Posted on: 25 June 2015
You've probably heard the saying, "one man's trash is another man's treasure," and this often rings true of old furniture. If you have a knack for DIY work and some free time on your hands, you can find cheap, old wooden furniture at your local antique store or even for free on the side of the road. And with the right knowledge, you can restore that old wooden furniture and either sell it for a profit or adorn your own home with it.
DO Begin With a Thorough Cleaning
Before you bust out the sandpaper or paint, you'll want to make sure that the furniture is as thoroughly cleaned as possible. You might be surprised at just what a difference a cleaning can do to the original finish of the wood; in fact, you might even find that, after a good cleaning, there's no longer a need to sand and re-stain or re-paint the piece. For wood pieces with finer detail, consider using a toothbrush and some quality oil soap wood cleaner. If you use steel wool to remove layers of debris, be sure to use the finest grade possible to avoid further damage.
DO Fill Scratches With Wood Putty
Older pieces of wooden furniture are bound to have some scratches and gouges on them as part of their wear and tear. Fortunately, you can easily fill wood scratches and other damage with some quality wood putty, which you can find at your local hardware or home improvement store. If you plan on staining your wood furniture, however, just make sure that you use a wood putty that will absorb the stain in the same way that wood does. Otherwise, the damage will remain apparent after you stain and refinish the piece.
DON'T Overlook an Appraisal

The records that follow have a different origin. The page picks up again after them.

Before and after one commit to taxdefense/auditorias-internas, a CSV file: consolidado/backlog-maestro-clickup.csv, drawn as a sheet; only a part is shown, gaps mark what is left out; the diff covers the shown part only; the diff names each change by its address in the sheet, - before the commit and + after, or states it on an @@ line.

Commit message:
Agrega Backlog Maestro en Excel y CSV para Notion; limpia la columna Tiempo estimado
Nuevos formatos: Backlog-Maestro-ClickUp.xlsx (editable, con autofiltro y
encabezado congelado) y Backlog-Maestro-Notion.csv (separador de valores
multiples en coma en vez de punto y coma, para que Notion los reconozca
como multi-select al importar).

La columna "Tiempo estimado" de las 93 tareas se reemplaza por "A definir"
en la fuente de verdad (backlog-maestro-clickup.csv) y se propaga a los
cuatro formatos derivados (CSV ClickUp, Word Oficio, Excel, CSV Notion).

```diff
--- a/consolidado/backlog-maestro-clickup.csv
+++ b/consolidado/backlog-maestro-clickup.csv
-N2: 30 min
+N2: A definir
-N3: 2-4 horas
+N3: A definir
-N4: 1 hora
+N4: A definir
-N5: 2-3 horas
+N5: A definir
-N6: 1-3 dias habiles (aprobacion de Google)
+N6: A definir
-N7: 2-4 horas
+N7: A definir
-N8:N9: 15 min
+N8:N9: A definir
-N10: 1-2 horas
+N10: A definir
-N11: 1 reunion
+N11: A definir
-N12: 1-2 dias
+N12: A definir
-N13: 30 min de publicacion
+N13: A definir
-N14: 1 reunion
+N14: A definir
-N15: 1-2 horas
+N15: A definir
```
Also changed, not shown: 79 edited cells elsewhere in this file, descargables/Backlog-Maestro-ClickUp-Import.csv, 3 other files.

Finally, understand that not all wooden furniture will make you a profit by refinishing. That wooden piece you stumbled across at a yard sale might look like it's not worth much, but it could have some historical significance that its seller wasn't aware of. To be safe, then, you might want to consider having an appraisal done of an older furniture piece if you even suspect that it has any significant value. After all, the last thing you would want is to go through the trouble of refinishing a piece, only to find that it would have been worth more if you had left it as-is. For more information on furniture, check out companies like Ritchie's Furniture & Appliance.Share